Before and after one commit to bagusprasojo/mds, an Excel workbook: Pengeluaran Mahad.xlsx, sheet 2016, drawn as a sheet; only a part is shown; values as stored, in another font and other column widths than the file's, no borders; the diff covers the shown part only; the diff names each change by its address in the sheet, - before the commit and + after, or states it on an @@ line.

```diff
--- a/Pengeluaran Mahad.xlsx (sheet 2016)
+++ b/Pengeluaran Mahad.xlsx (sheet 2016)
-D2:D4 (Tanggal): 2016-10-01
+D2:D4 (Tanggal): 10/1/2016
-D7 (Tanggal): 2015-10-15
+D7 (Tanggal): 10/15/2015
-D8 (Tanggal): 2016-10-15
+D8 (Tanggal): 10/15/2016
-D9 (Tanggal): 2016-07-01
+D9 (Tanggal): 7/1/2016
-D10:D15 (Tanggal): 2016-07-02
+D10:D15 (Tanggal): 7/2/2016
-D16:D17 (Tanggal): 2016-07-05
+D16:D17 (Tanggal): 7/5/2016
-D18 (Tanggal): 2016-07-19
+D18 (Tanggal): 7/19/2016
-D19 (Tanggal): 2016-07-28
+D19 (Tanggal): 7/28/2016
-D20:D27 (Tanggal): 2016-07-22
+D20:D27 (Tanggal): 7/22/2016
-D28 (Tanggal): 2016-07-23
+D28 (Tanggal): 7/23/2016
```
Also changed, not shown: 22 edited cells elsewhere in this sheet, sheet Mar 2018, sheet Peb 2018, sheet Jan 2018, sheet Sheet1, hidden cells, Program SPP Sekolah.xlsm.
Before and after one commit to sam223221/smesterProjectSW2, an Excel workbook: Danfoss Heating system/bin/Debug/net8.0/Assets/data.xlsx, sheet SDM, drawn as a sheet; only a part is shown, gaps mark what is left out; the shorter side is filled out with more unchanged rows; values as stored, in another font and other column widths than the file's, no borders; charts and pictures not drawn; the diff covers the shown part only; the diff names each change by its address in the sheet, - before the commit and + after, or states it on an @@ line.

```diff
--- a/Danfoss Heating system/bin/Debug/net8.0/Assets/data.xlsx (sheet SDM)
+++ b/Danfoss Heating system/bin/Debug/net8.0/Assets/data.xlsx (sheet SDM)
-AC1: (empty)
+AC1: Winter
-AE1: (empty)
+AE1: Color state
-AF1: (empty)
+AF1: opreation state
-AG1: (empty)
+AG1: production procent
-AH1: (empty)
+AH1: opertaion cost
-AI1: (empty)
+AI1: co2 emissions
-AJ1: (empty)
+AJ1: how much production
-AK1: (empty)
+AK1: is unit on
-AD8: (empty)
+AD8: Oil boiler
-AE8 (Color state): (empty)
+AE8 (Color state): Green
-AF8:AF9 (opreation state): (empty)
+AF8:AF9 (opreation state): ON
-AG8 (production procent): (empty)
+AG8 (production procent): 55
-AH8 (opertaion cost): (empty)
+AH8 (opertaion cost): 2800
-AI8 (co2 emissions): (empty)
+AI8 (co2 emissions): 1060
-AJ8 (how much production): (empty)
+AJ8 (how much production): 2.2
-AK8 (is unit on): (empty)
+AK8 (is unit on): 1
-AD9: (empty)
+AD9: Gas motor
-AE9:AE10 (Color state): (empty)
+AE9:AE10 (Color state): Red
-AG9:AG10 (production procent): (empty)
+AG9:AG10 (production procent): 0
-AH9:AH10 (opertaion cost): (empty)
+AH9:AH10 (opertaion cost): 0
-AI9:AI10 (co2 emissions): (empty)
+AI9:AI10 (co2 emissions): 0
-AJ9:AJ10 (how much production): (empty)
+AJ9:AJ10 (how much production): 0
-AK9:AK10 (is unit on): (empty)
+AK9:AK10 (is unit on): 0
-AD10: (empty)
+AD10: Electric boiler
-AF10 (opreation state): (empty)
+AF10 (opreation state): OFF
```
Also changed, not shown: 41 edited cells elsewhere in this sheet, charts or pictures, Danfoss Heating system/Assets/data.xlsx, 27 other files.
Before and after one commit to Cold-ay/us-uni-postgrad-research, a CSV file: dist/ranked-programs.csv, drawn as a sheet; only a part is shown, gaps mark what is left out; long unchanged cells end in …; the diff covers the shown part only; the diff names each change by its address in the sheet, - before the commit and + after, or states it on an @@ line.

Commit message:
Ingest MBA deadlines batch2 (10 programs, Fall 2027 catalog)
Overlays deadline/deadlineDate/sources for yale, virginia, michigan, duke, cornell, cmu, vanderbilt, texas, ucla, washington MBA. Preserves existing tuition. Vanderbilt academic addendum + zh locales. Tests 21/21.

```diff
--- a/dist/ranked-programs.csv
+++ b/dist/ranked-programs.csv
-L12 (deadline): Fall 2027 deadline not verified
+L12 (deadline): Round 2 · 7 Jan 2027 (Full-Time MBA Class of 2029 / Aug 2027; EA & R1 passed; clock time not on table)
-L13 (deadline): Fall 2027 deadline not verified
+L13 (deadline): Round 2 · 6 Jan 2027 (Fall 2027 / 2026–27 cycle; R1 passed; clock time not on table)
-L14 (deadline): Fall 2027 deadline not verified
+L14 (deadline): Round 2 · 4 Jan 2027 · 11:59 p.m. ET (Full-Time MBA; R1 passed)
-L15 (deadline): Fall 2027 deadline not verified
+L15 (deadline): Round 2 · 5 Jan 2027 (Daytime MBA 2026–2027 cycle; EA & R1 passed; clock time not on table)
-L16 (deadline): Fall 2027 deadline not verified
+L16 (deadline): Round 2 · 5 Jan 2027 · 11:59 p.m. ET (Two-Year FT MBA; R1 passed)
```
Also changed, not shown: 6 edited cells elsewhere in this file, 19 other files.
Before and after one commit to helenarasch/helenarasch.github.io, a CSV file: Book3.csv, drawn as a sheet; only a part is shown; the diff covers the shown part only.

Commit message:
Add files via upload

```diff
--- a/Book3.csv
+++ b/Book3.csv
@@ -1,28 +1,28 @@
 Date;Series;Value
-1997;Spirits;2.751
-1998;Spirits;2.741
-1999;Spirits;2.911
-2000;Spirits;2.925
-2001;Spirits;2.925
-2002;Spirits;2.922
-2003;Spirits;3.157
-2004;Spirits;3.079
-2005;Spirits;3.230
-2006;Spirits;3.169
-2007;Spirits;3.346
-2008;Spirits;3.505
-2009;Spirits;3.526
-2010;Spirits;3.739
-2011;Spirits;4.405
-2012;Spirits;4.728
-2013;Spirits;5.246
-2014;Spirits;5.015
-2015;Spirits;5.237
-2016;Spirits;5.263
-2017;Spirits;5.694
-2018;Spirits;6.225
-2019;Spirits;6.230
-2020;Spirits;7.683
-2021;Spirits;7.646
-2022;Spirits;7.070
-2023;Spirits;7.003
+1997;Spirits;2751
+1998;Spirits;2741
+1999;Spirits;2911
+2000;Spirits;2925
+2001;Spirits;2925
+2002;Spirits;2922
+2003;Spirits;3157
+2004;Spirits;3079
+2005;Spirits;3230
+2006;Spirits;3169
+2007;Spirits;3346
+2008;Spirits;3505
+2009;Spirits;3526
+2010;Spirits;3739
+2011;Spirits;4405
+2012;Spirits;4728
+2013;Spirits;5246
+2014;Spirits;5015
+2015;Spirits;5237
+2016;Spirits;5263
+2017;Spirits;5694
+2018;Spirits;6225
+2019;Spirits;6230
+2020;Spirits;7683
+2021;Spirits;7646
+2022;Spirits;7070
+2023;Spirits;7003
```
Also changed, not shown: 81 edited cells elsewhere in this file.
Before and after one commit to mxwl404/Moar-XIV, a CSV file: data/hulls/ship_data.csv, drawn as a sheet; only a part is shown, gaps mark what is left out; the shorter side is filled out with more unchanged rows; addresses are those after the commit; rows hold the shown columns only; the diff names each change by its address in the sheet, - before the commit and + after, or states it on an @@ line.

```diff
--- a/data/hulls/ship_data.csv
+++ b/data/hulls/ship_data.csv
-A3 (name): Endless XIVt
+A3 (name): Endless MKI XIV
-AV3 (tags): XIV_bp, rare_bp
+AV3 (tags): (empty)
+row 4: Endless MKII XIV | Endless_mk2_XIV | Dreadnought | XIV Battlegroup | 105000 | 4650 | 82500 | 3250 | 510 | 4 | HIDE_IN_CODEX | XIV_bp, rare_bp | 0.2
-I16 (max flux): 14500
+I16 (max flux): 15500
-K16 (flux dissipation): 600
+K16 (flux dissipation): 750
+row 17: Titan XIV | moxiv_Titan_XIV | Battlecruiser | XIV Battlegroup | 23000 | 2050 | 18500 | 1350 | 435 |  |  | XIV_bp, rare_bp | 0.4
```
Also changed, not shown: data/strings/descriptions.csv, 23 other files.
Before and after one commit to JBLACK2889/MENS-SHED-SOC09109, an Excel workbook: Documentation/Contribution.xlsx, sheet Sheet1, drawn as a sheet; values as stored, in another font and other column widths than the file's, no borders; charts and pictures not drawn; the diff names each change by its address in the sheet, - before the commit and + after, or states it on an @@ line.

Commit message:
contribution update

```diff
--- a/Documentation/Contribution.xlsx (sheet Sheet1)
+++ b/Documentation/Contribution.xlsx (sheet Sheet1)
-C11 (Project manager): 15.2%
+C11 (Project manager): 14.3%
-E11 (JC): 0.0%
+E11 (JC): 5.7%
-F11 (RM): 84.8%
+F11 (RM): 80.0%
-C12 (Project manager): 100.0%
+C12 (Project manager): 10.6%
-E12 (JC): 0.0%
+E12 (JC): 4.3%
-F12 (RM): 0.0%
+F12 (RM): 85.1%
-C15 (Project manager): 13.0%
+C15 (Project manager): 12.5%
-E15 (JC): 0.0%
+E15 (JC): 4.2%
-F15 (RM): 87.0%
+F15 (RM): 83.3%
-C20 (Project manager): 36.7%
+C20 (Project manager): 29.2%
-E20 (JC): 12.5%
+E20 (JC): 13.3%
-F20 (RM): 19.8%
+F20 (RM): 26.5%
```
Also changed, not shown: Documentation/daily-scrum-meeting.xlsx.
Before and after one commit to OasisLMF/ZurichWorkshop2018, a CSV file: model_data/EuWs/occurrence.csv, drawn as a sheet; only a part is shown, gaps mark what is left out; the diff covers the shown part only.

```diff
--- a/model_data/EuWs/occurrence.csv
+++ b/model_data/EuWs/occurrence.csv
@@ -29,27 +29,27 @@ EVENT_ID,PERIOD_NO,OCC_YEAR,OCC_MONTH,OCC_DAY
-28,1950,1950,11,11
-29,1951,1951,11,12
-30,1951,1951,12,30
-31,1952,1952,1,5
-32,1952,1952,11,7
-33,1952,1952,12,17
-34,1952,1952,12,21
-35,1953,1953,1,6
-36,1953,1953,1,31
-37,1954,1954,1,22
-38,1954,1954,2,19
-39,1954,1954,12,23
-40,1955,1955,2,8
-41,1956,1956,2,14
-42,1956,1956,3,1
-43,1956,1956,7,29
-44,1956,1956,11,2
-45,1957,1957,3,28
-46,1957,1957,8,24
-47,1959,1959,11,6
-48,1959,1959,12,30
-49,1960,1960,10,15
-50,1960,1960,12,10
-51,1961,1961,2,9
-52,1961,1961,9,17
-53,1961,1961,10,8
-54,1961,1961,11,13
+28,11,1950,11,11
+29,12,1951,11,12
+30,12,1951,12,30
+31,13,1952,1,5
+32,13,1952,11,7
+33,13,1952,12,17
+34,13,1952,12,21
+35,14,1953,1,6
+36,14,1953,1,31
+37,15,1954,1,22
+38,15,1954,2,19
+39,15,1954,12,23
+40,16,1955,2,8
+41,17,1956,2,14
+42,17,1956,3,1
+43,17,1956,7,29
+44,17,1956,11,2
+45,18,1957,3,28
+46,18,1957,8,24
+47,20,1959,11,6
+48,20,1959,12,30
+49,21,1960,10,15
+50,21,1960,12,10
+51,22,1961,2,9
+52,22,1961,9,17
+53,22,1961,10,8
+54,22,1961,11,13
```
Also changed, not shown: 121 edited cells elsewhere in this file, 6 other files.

Brief
Out of the preceding entries, pull each line that contains the word "Documentation".

Solution for this problem
Before and after one commit to JBLACK2889/MENS-SHED-SOC09109, an Excel workbook: Documentation/Contribution.xlsx, sheet Sheet1, drawn as a sheet; values as stored, in another font and other column widths than the file's, no borders; charts and pictures not drawn; the diff names each change by its address in the sheet, - before the commit and + after, or states it on an @@ line.
--- a/Documentation/Contribution.xlsx (sheet Sheet1)
+++ b/Documentation/Contribution.xlsx (sheet Sheet1)
Also changed, not shown: Documentation/daily-scrum-meeting.xlsx.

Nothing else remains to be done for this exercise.